Despite being a site of major cultural and spiritual significance, the convent had fallen into disrepair and the nuns, many of whom had risked their lives to escape to Deboche from persecution in Tibet, suffered from lack of adequate sanitation, cooking facilities, and protection from the harsh Himalayan winters.
Starting in 2006, we made small improvements, including installation of a water line, sanitary facilities, a new cooking stove and smaller stoves for the nuns' cottages, roofing, insulation and greenhouse projects. We teamed with the Seattle chapter of Architects Without Borders to design a new residence, teaching, and meditation space and were busy fundraising for this large-scale project.
Architect Laura Rose and Project Coordinator Mingma Tenzin confer with the nuns about the building plans.
Then the 2015 earthquakes hit, devastating the convent and much of the rest of the country. Funding dried up, as resources were diverted to other projects. The government, overwhelmed by the disaster and volume of response, became more challenging to deal with.
We have regrouped and are now both a charity in the USA and a NGO in Nepal, with the green light to proceed. Plans for the nuns' residence building have been updated, and are earthquake-resistant.
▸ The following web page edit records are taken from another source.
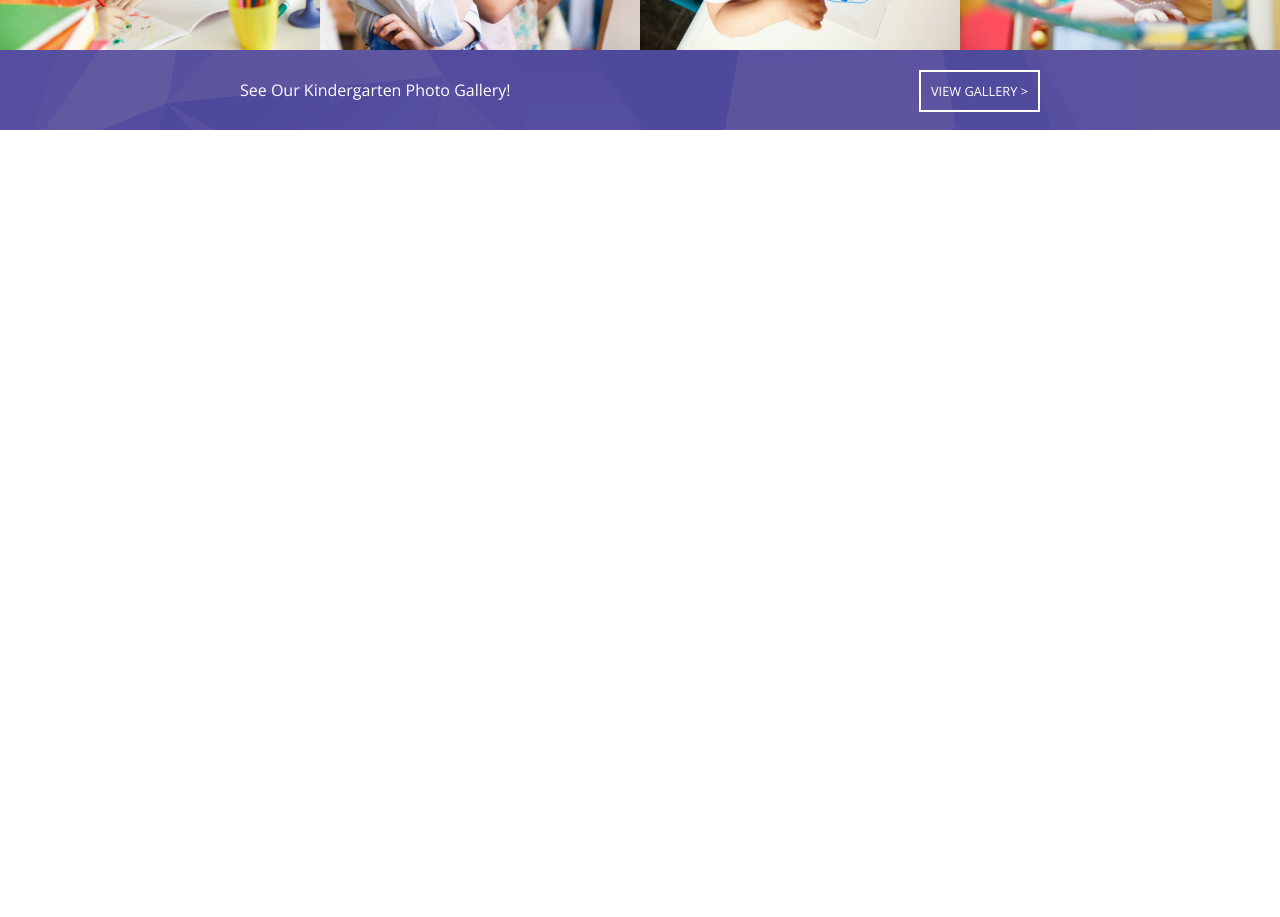
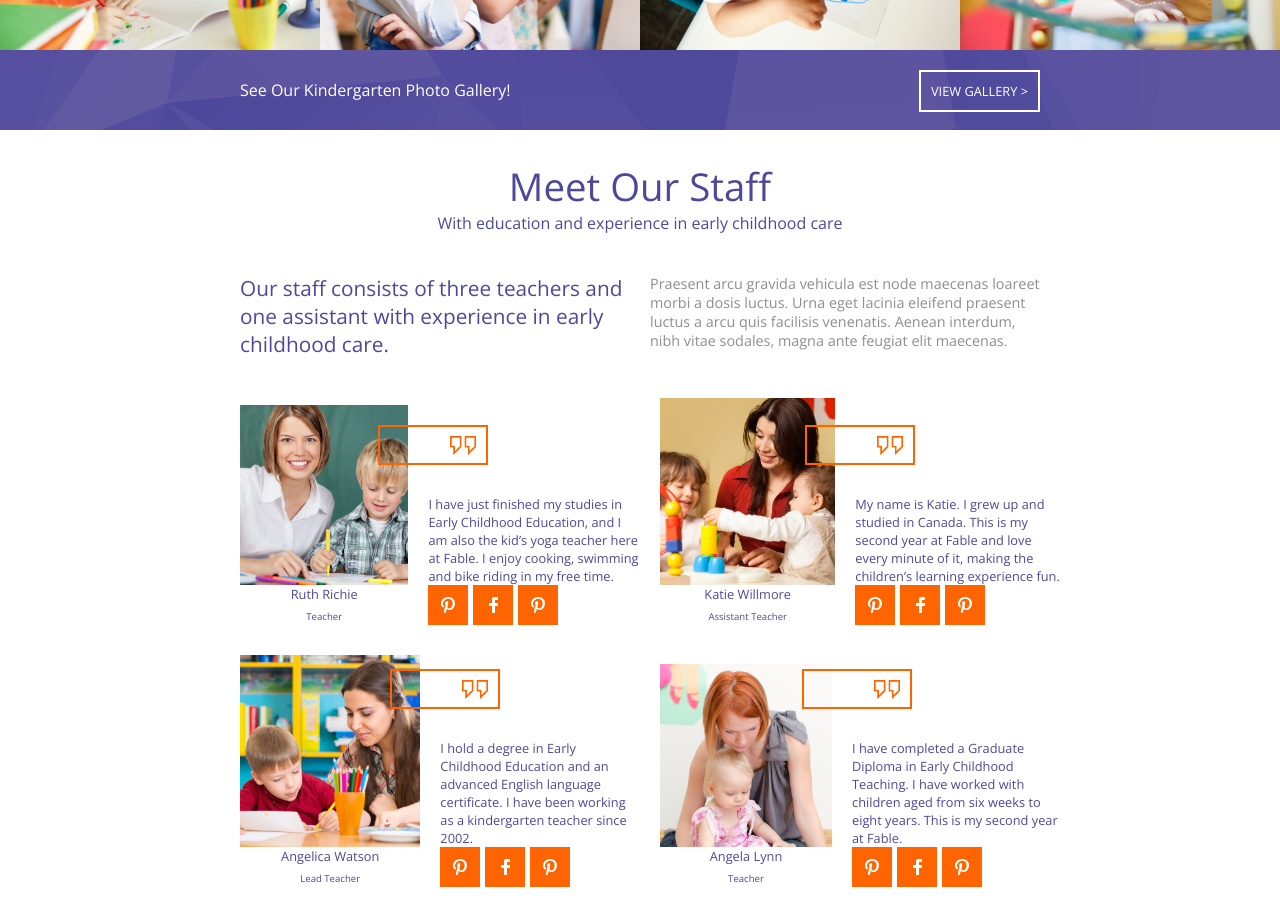
Before and after one commit to AlessandroRamoni/proj-html-vuejs, a Vue app: page / in a window 1280 px wide. Shown: the part 2900-3817 px from the top of the page. Before the commit the page ends 3030 px from the top, so only its background shows below. Built offline with nearby package versions, Linux system fonts and the light colour scheme; a web font is replaced by a local one.

Commit message:
create component "our staff"

```diff
--- a/src/App.vue
+++ b/src/App.vue
@@ -7,6 +7,7 @@
     <OurClassesComponent />
     <BambiniComponent />
     <BoardComponent />
+    <OurStaffComponent />
   </div>
 </template>
 
@@ -18,6 +19,7 @@ import StatisticsComponent from "@/components/StatisticsComponent.vue";
 import OurClassesComponent from "@/components/OurClassesComponent.vue";
 import BambiniComponent from "@/components/BambiniComponent.vue";
 import BoardComponent from "@/components/BoardComponent.vue";
+import OurStaffComponent from "@/components/OurStaffComponent.vue";
 
 export default {
   name: "App",
@@ -29,6 +31,7 @@ export default {
     OurClassesComponent,
     BambiniComponent,
     BoardComponent,
+    OurStaffComponent,
   },
 };
 </script>
--- a/src/components/HeaderComponent.vue
+++ b/src/components/HeaderComponent.vue
@@ -52,10 +52,6 @@ export default {
         font-size: 0.8em;
       }
     }
-    // div > h2,
-    // div > button {
-    //   line-height: 80px;
-    // }
   }
 }
 </style>
--- a/src/components/OurClassesComponent.vue
+++ b/src/components/OurClassesComponent.vue
@@ -192,6 +192,7 @@ export default {
 }
 .card {
   display: flex;
+  //   flex-wrap: wrap;
 }
 .tessere .card .scheda {
   background-color: #56509f;
--- /dev/null
+++ b/src/components/OurStaffComponent.vue
@@ -0,0 +1,209 @@
+<template>
+  <div id="contenitore">
+    <div id="welcome">
+      <h1>Meet Our Staff</h1>
+      <p>With education and experience in early childhood care</p>
+    </div>
+    <section id="testo">
+      <div id="sinistra">
+        <p>
+          Our staff consists of three teachers and one assistant with experience
+          in early childhood care.
+        </p>
+      </div>
+      <div id="destra">
+        <p>
+          Praesent arcu gravida vehicula est node maecenas loareet morbi a dosis
+          luctus. Urna eget lacinia eleifend praesent luctus a arcu quis
+          facilisis venenatis. Aenean interdum, nibh vitae sodales, magna ante
+          feugiat elit maecenas.
+        </p>
+      </div>
+    </section>
+    <section id="cards">
+      <div class="contenitore-cards">
+        <div class="card">
+          <div id="card-sinistra">
+            <img src="../assets/img/team_04.jpg" alt="" />
+            <p>Ruth Richie</p>
+            <span>Teacher</span>
+          </div>
+          <div class="card-destra">
+            <img class="quote" src="../assets/img/quote.png" alt="" />
+            <p>
+              I have just finished my studies in Early Childhood Education, and
+              I am also the kid’s yoga teacher here at Fable. I enjoy cooking,
+              swimming and bike riding in my free time.
+            </p>
+            <div class="icone">
+              <img src="../assets/img/pinterest.png" alt="" />
+              <img src="../assets/img/facebook.png" alt="" />
+              <img src="../assets/img/pinterest.png" alt="" />
+            </div>
+          </div>
+        </div>
+        <div class="card">
+          <div>
+            <img src="../assets/img/team_03.jpg" alt="" />
+            <p>Katie Willmore</p>
+            <span>Assistant Teacher</span>
+          </div>
+          <div class="card-destra">
+            <img class="quote" src="../assets/img/quote.png" alt="" />
+            <p>
+              My name is Katie. I grew up and studied in Canada. This is my
+              second year at Fable and love every minute of it, making the
+              children’s learning experience fun.
+            </p>
+            <div class="icone">
+              <img src="../assets/img/pinterest.png" alt="" />
+              <img src="../assets/img/facebook.png" alt="" />
+              <img src="../assets/img/pinterest.png" alt="" />
+            </div>
+          </div>
+        </div>
+      </div>
+      <div class="contenitore-cards">
+        <div class="card">
+          <div id="card-sinistra">
+            <img src="../assets/img/team_02.jpg" alt="" />
+            <p>Angelica Watson</p>
+            <span>Lead Teacher</span>
+          </div>
+          <div class="card-destra">
+            <img class="quote" src="../assets/img/quote.png" alt="" />
+            <p>
+              I hold a degree in Early Childhood Education and an advanced
+              English language certificate. I have been working as a
+              kindergarten teacher since 2002.
+            </p>
+            <div class="icone">
+              <img src="../assets/img/pinterest.png" alt="" />
+              <img src="../assets/img/facebook.png" alt="" />
+              <img src="../assets/img/pinterest.png" alt="" />
+            </div>
+          </div>
+        </div>
+        <div class="card">
+          <div>
+            <img src="../assets/img/team_01.jpg" alt="" />
+            <p>Angela Lynn</p>
+            <span>Teacher</span>
+          </div>
+          <div class="card-destra">
+            <img class="quote" src="../assets/img/quote.png" alt="" />
+            <p>
+              I have completed a Graduate Diploma in Early Childhood Teaching. I
+              have worked with children aged from six weeks to eight years. This
+              is my second year at Fable.
+            </p>
+            <div class="icone">
+              <img src="../assets/img/pinterest.png" alt="" />
+              <img src="../assets/img/facebook.png" alt="" />
+              <img src="../assets/img/pinterest.png" alt="" />
+            </div>
+          </div>
+        </div>
+      </div>
+    </section>
+  </div>
+</template>
+
+<script>
+export default {
+  name: "OurStaffComponent",
+};
+</script>
+
+<style scoped lang="scss">
+#contenitore #welcome h1 {
+  text-align: center;
+  color: #4e489b;
+  font-size: 2.4em;
+}
+#contenitore #welcome p {
+  font-size: 1em;
+  text-align: center;
+  color: #4e489b;
+}
+#welcome {
+  padding-top: 30px;
+}
+#testo {
+  margin: 0 auto;
+  max-width: 800px;
+  padding-top: 40px;
+  display: flex;
+  gap: 20px;
+  div {
+    flex-basis: 50%;
+  }
+  #sinistra {
+    color: #4e489b;
+    font-size: 1.3em;
+  }
+  #destra {
+    color: #8e8e8e;
+    font-size: 0.9em;
+  }
+}
+
+#cards {
+  margin: 0 auto;
+  max-width: 800px;
+  padding-top: 40px;
+}
+#cards .contenitore-cards .card {
+  width: 50%;
+  display: flex;
+  gap: 20px;
+  align-items: end;
+}
+
+#cards .contenitore-cards .card img {
+  width: 100%;
+  display: block;
+}
+
+.contenitore-cards {
+  display: flex;
+  gap: 20px;
+  padding-bottom: 30px;
+}
+
+.card div p {
+  font-size: 0.8em;
+  color: #4e489b;
+}
+.card div span {
+  font-size: 0.6em;
+  color: #4e489b;
+}
+
+.card div:first-child {
+  width: 800px;
+  text-align: center;
+}
+
+.icone {
+  display: flex;
+  width: 40px;
+  gap: 5px;
+}
+.icone img {
+  background-color: #fe6500;
+}
+
+.card-destra {
+  position: relative;
+}
+
+#cards .contenitore-cards .card .card-destra .quote {
+  width: 110px;
+  padding: 5px 10px 5px 70px;
+  border: 2px solid #fe6500;
+  position: absolute;
+  top: -70px;
+  left: -50px;
+}
+</style>
```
We are moving forward quickly! Over 30 workers are on site, and progress on the building is being made daily.
Here the foundation is being finished.
Here the framing for the windows and doors are being set in place.
We will continue to post updates as we receive new photos from the site.
Why we started this campaign.
We have raised about 90% of our funding goal, but we need your help to finish this building before the winter snows. Please make a tax deductible donation. Every penny you contribute will go to completing this project.
To learn more about the Deboche Project, visit our website .
DonationsSee top donations
- Dan Mazur from SummitClimb.com
- Tana Rill
- Matching Gift
- Ann Leamon